> [MATERIAL FOR THIS EXERCISE]
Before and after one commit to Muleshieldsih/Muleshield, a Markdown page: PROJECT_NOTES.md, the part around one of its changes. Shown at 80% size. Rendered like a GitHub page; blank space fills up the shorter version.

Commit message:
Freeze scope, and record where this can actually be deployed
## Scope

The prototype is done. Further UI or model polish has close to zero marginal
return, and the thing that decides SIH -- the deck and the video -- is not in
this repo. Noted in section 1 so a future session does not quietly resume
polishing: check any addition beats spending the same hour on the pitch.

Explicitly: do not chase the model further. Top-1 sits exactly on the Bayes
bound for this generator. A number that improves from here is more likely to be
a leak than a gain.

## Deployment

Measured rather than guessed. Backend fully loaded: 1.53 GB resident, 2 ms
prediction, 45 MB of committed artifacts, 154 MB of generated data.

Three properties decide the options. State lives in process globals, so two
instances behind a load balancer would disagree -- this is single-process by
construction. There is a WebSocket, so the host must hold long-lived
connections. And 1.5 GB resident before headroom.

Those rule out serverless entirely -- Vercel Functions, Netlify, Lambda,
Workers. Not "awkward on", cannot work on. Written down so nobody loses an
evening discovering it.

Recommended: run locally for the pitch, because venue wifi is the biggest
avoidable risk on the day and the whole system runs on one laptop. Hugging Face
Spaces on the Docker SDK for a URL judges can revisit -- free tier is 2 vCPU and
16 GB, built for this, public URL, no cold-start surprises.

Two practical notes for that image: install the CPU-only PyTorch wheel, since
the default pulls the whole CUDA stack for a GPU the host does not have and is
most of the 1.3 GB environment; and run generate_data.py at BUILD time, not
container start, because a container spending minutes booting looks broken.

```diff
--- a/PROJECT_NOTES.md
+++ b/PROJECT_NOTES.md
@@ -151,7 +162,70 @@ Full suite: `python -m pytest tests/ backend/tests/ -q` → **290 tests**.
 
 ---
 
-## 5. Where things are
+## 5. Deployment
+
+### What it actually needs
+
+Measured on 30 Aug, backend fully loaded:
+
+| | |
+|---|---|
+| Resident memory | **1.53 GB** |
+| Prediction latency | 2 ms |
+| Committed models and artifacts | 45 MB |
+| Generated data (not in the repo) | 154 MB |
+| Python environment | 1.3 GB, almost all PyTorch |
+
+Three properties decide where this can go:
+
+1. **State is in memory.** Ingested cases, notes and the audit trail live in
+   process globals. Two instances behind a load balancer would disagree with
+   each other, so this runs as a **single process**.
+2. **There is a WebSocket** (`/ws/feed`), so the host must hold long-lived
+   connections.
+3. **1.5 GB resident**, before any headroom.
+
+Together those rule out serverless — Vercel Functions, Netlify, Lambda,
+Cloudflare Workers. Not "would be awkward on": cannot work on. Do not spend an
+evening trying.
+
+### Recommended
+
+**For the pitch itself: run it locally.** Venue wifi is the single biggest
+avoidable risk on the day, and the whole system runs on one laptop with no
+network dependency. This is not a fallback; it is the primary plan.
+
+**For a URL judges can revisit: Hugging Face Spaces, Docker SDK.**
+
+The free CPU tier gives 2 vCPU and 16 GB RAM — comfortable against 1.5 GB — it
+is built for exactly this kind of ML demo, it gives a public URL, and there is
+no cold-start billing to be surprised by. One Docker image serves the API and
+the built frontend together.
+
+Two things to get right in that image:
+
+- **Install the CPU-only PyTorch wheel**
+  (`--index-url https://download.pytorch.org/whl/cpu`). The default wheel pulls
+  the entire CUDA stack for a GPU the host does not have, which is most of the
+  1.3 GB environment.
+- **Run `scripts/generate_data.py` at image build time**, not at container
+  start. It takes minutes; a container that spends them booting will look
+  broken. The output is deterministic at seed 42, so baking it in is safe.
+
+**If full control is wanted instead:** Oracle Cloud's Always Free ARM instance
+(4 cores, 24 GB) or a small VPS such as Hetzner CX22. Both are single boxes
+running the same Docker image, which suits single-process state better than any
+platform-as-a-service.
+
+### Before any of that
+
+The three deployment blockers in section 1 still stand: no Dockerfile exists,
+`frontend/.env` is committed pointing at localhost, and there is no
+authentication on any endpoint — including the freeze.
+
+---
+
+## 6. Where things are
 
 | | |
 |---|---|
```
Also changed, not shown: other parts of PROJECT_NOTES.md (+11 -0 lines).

> [WHAT IS NEEDED]
To answer, copy each line from the material above that has the word "only".

> [RESPONSE BOX]
Two practical notes for that image: install the CPU-only PyTorch wheel, since
+- **Install the CPU-only PyTorch wheel**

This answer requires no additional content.